[Opening Information given section]

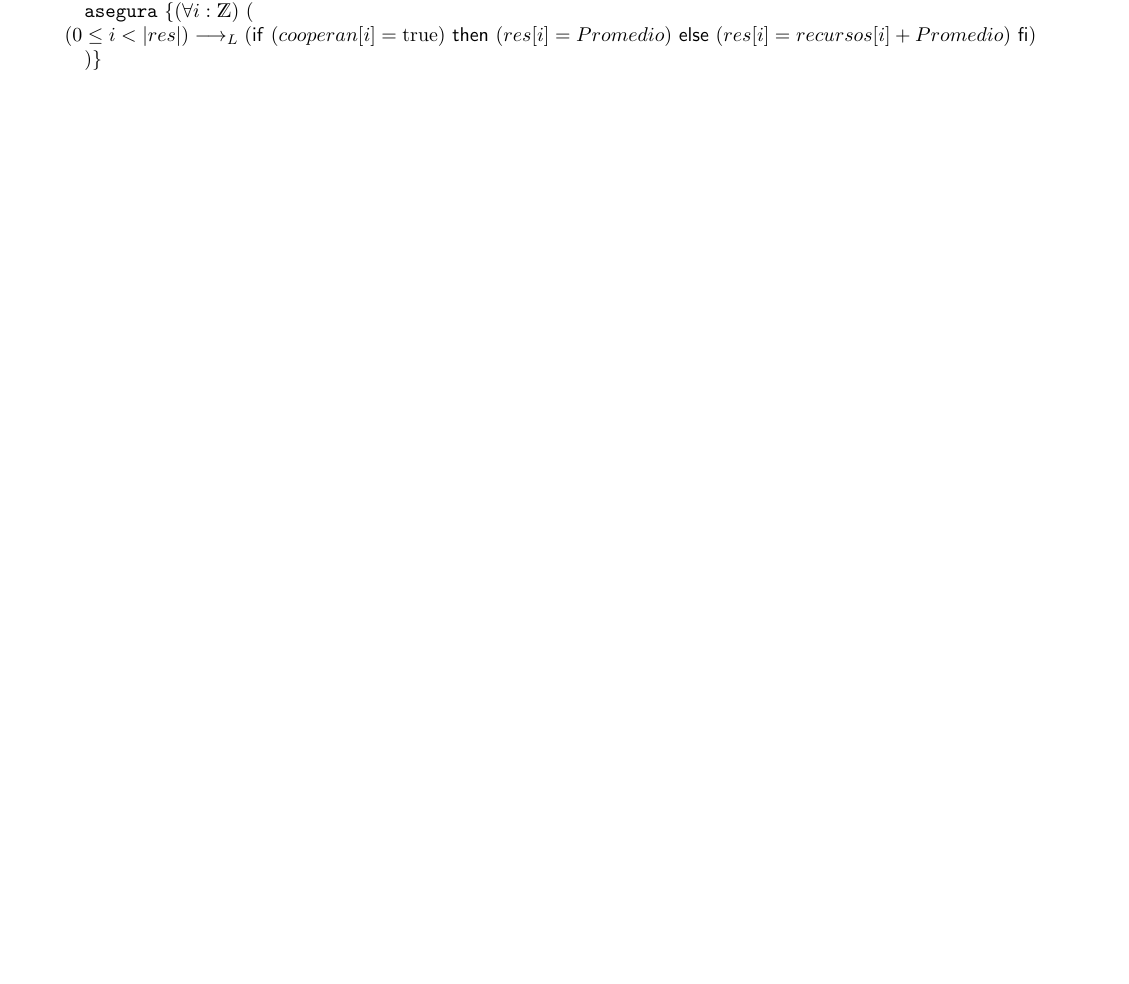
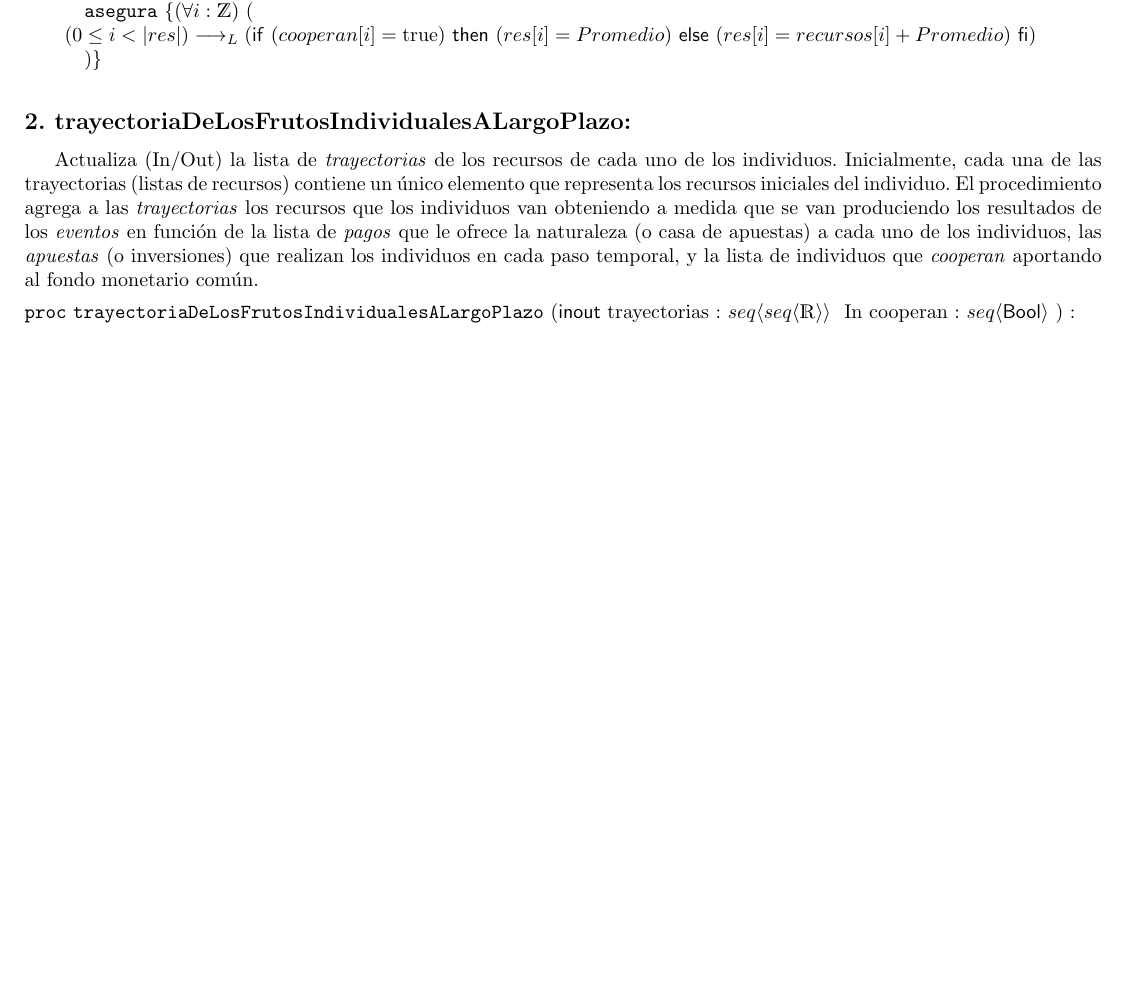
Before and after one commit to The-Synthetica/ALGO-TP-1, a LaTeX document (ejemplo_tp_grupal.tex): part of page 2 of 2, cut so that both start at the same text, the shorter picture padded with empty space. Compiled offline with pdfLaTeX.

Commit message:
Add files via upload
lol

```diff
--- a/ejemplo_tp_grupal.tex
+++ b/ejemplo_tp_grupal.tex
@@ -72,5 +72,23 @@
 
 	\end{proc}
 
+\subsection*{2. trayectoriaDeLosFrutosIndividualesALargoPlazo:}
+	Actualiza (In/Out) la lista de
+	\textit{trayectorias}
+	de los recursos de cada uno de los individuos. Inicialmente, cada una de las trayectorias (listas de recursos) contiene un único elemento que representa los recursos iniciales
+	del individuo. El procedimiento agrega a las
+	\textit{trayectorias}
+	los recursos que los individuos van obteniendo a medida que se van produciendo los resultados de los
+	\textit{eventos}
+	en función de la lista de
+	\textit{pagos}
+	que le ofrece la naturaleza (o casa de apuestas) a cada uno de los individuos, las
+	\textit{apuestas}
+	(o inversiones) que realizan los individuos en cada paso temporal, y la lista de individuos que
+	\textit{cooperan}
+	aportando al fondo monetario común.
+
+	\begin{proc}{trayectoriaDeLosFrutosIndividualesALargoPlazo}{\Inout trayectorias : {\TLista{\TLista{\float}}} \ In cooperan : \TLista{\bool} }
+		\hfill
 
 \end{document}
```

[Closing Information given section]

Problem details:
Could you copy every line in the records that holds "individuos"?

Written answer:
+	de los recursos de cada uno de los individuos. Inicialmente, cada una de las trayectorias (listas de recursos) contiene un único elemento que representa los recursos iniciales
+	los recursos que los individuos van obteniendo a medida que se van produciendo los resultados de los
+	que le ofrece la naturaleza (o casa de apuestas) a cada uno de los individuos, las
+	(o inversiones) que realizan los individuos en cada paso temporal, y la lista de individuos que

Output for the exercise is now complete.